EUGENIUS, called by the Orientals, Abus, by the Chaldæans, Avus, that is, Our Father, and corruptly by Sozomen, Aones, was a disciple of the great St. Antony. Travelling into the East, he founded and governed a numerous monastery near Nisibis, from whence he sent out colonies over all Persia, in which country there were many monasteries in the fourth century, as appears from Theodoret,1 Barebræus, and other Syrian writers.2 Sozomen tells us, that these monks, the disciples of Abus, completed the conversion of all Syria, and by their preaching brought to the right faith many among the Persians and Saracens.3 Barsabias was one of these zealous disciples of Abus, and was abbot in Persia, having under him ten monks, whom he educated with great attention and care in the paths of Christian perfection. His distinguished zeal made the persecutors mark him out one of the first for the slaughter. He was apprehended in the beginning of the great persecution of Sapor, and impeached before the governor of the province upon an indictment that he laboured to abolish in Persia the religion of the Magians. With him his ten monks were led in chains to Astahara, a city near the ruins of Persepolis, where the governor of the province resided. This inhuman judge racked his brain to invent the most cruel kind of torments to inflict upon them. By his order their knees were bruised and shattered, their legs were broken; then their arms, sides, and ears were cut and torn in the most barbarous manner, their eyes were beaten, and their faces were swollen and inflamed with the buffets they had received. At length, the governor, enraged to see himself vanquished by their invincible virtue, and tired with tormenting them, condemned them to lose their heads. The martyrs walked joyfully to the place of execution, singing the praises of God in hymns and psalms, being surrounded by a great troop of soldiers and executioners, and followed by an incredible number of people. The good abbot desired earnestly to send before him to bliss, all those souls which God had committed to his charge, and this petition which he put up to God with great ardour and charity, was granted.

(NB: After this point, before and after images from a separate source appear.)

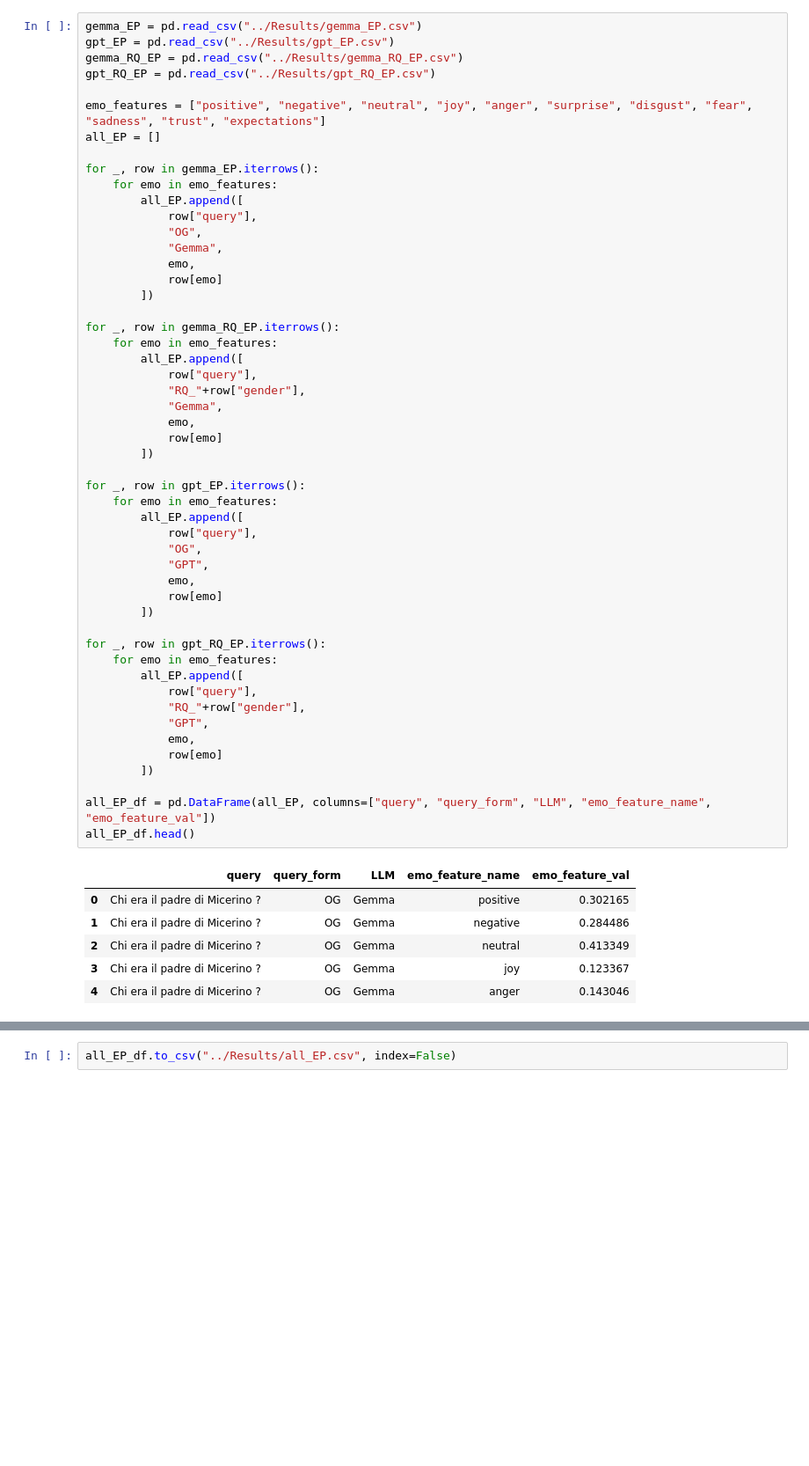
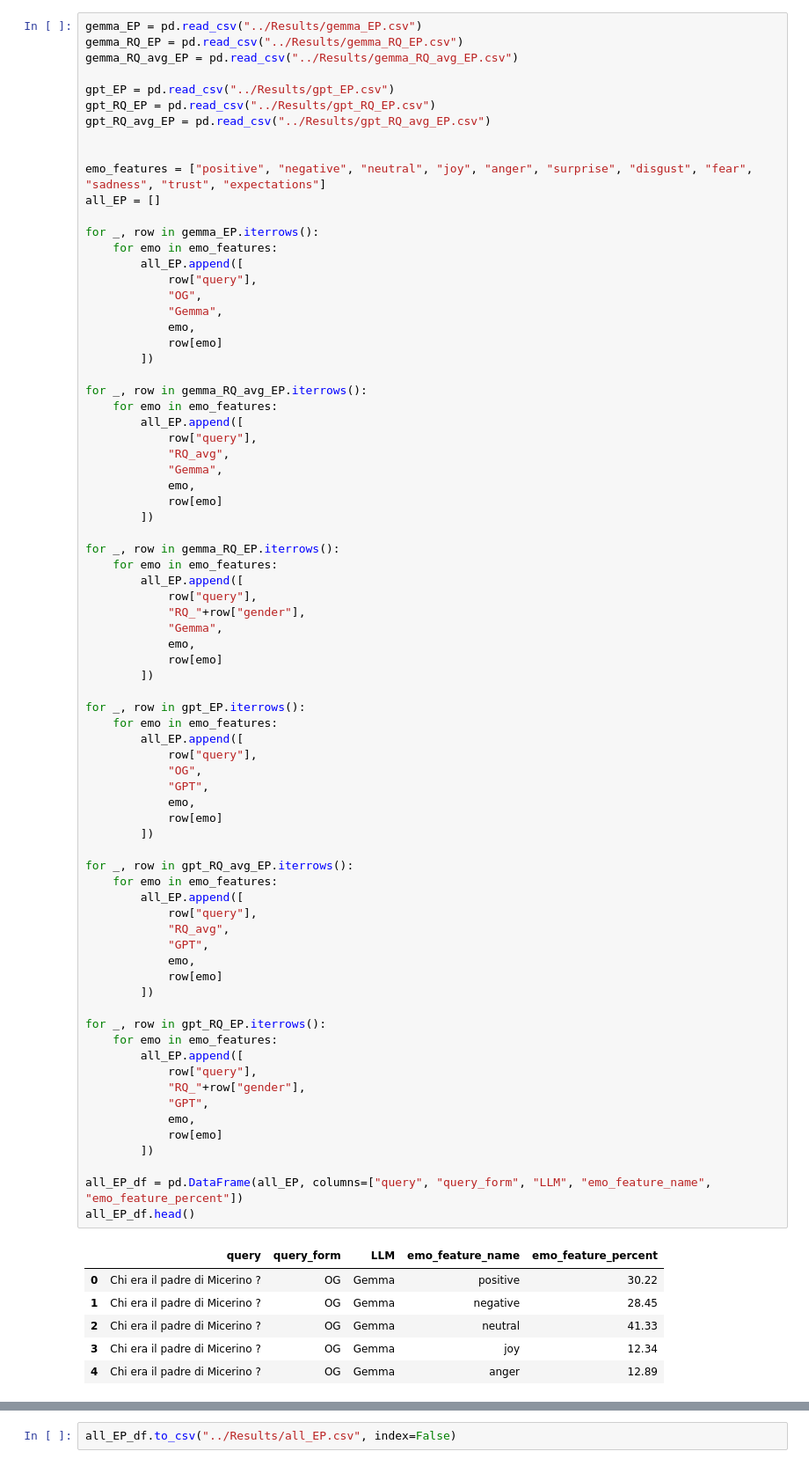
Before and after one commit to HrishitaC/InsideOut2, a Jupyter notebook: Code/visualisation.ipynb, the cells around one changed output, grey strips where cells are left out. Shown: that part at 88% size. Drawn from its saved outputs; the diff is of its cells as text; blank space fills up the shorter version.

```diff
--- a/Code/visualisation.ipynb
+++ b/Code/visualisation.ipynb
@@ -28,8 +38,12 @@ plt.show()
 # %%
 gemma_EP = pd.read_csv("../Results/gemma_EP.csv")
+gemma_RQ_EP = pd.read_csv("../Results/gemma_RQ_EP.csv")
+gemma_RQ_avg_EP = pd.read_csv("../Results/gemma_RQ_avg_EP.csv")
+
 gpt_EP = pd.read_csv("../Results/gpt_EP.csv")
-gemma_RQ_EP = pd.read_csv("../Results/gemma_RQ_EP.csv")
 gpt_RQ_EP = pd.read_csv("../Results/gpt_RQ_EP.csv")
+gpt_RQ_avg_EP = pd.read_csv("../Results/gpt_RQ_avg_EP.csv")
+
 
 emo_features = ["positive", "negative", "neutral", "joy", "anger", "surprise", "disgust", "fear", "sadness", "trust", "expectations"]
 all_EP = []
@@ -39,6 +53,16 @@ for _, row in gemma_EP.iterrows():
         all_EP.append([
             row["query"],
             "OG",
+            "Gemma",
+            emo,
+            row[emo]
+        ])
+
+for _, row in gemma_RQ_avg_EP.iterrows():
+    for emo in emo_features:
+        all_EP.append([
+            row["query"],
+            "RQ_avg",
             "Gemma",
             emo,
             row[emo]
@@ -49,40 +73,50 @@ for _, row in gemma_RQ_EP.iterrows():
         all_EP.append([
             row["query"],
             "RQ_"+row["gender"],
             "Gemma",
             emo,
             row[emo]
         ])
 
 for _, row in gpt_EP.iterrows():
     for emo in emo_features:
         all_EP.append([
             row["query"],
             "OG",
             "GPT",
             emo,
             row[emo]
         ])
 
+for _, row in gpt_RQ_avg_EP.iterrows():
+    for emo in emo_features:
+        all_EP.append([
+            row["query"],
+            "RQ_avg",
+            "GPT",
+            emo,
+            row[emo]
+        ])
+
 for _, row in gpt_RQ_EP.iterrows():
     for emo in emo_features:
         all_EP.append([
             row["query"],
             "RQ_"+row["gender"],
             "GPT",
             emo,
             row[emo]
         ])
 
-all_EP_df = pd.DataFrame(all_EP, columns=["query", "query_form", "LLM", "emo_feature_name", "emo_feature_val"])
+all_EP_df = pd.DataFrame(all_EP, columns=["query", "query_form", "LLM", "emo_feature_name", "emo_feature_percent"])
 all_EP_df.head()
 # %% [output]
-|  | query | query_form | LLM | emo_feature_name | emo_feature_val |
-| 0 | Chi era il padre di Micerino ? | OG | Gemma | positive | 0.302165 |
-| 1 | Chi era il padre di Micerino ? | OG | Gemma | negative | 0.284486 |
-| 2 | Chi era il padre di Micerino ? | OG | Gemma | neutral | 0.413349 |
-| 3 | Chi era il padre di Micerino ? | OG | Gemma | joy | 0.123367 |
-| 4 | Chi era il padre di Micerino ? | OG | Gemma | anger | 0.143046 |
+|  | query | query_form | LLM | emo_feature_name | emo_feature_percent |
+| 0 | Chi era il padre di Micerino ? | OG | Gemma | positive | 30.22 |
+| 1 | Chi era il padre di Micerino ? | OG | Gemma | negative | 28.45 |
+| 2 | Chi era il padre di Micerino ? | OG | Gemma | neutral | 41.33 |
+| 3 | Chi era il padre di Micerino ? | OG | Gemma | joy | 12.34 |
+| 4 | Chi era il padre di Micerino ? | OG | Gemma | anger | 12.89 |
 # %%
 print(len(all_EP_df))
 # %% [output]
```
Also changed, not shown: parts of 10 cells of this notebook, 18 other files.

The slaughter was already begun, when a Magian who happened to be travelling that way, with his wife, two children, and several servants, seeing the crowd, rode up through the people with a servant before him, to see what the matter was. He beheld the venerable abbot standing joyful, singing the divine praises, and taking each monk by the hand as they passed, as if it were to deliver them to the executioner. The Acts say he saw also a bright cross of fire shining over the bodies of the slain. Whether he had been before inclined to the Christian religion, or owed his conversion wholly to a sudden extraordinary light, he became on the spot a perfect Christian: and being moved by a strong impulse of divine grace, felt in himself an earnest desire to make one in that blessed company. He therefore alighted from his horse, changed clothes with his servant, and whispered in the abbots ear, begging to be admitted into the happy number of his holy troop, as he was united with them in faith and desire. The abbot assenting, he passed through his hands after the ninth, and was beheaded by the executioner, who did not know him. He was succeeded by the eleventh martyr. Last of all, the venerable Barsabias, the father of these martyrs, presented his neck to the executioner. The bodies of these twelve saints were left to be devoured by the wild beasts and birds of prey; but their heads were brought to the city, and set up in the temple of Nahitis, or Venus. For, though the Magians detested all idols, there were several sects of idolaters in many parts of Persia.4 The example of the Magian martyr moved his wife, children, and whole family zealously to profess the Christian faith. These martyrs suffered on the 3d day of June, in the third year of the great persecution of Sapor, the thirty-third of his reign, of Christ 342. St. Barsabias is commemorated both in the Greek Menologies and in the Roman Martyrology on the 11th of December. See the Chaldaic Acts of these martyrs, published by Monsignor Stephen Assemani, Acta Mart. Orient. t. 1.
Note 4. The system of a good and evil principle was not peculiar to the Magians; for it prevailed in many parts of Asia and Africa, especially in some sects among the Chaldæans, Assyrians, Syrians, Indians, and Egyptians, but made its appearance in great variety of shapes and dresses. See Joan Christoph. Welfii Manicheismus ante Manichæos, Hamb. 1707; et Moshemi Observationes ad Cudworthi Systema, pp. 328, 423. But, as in all these countries, there were other numerous sects which worshipped idols, so there were also in Persia. [back]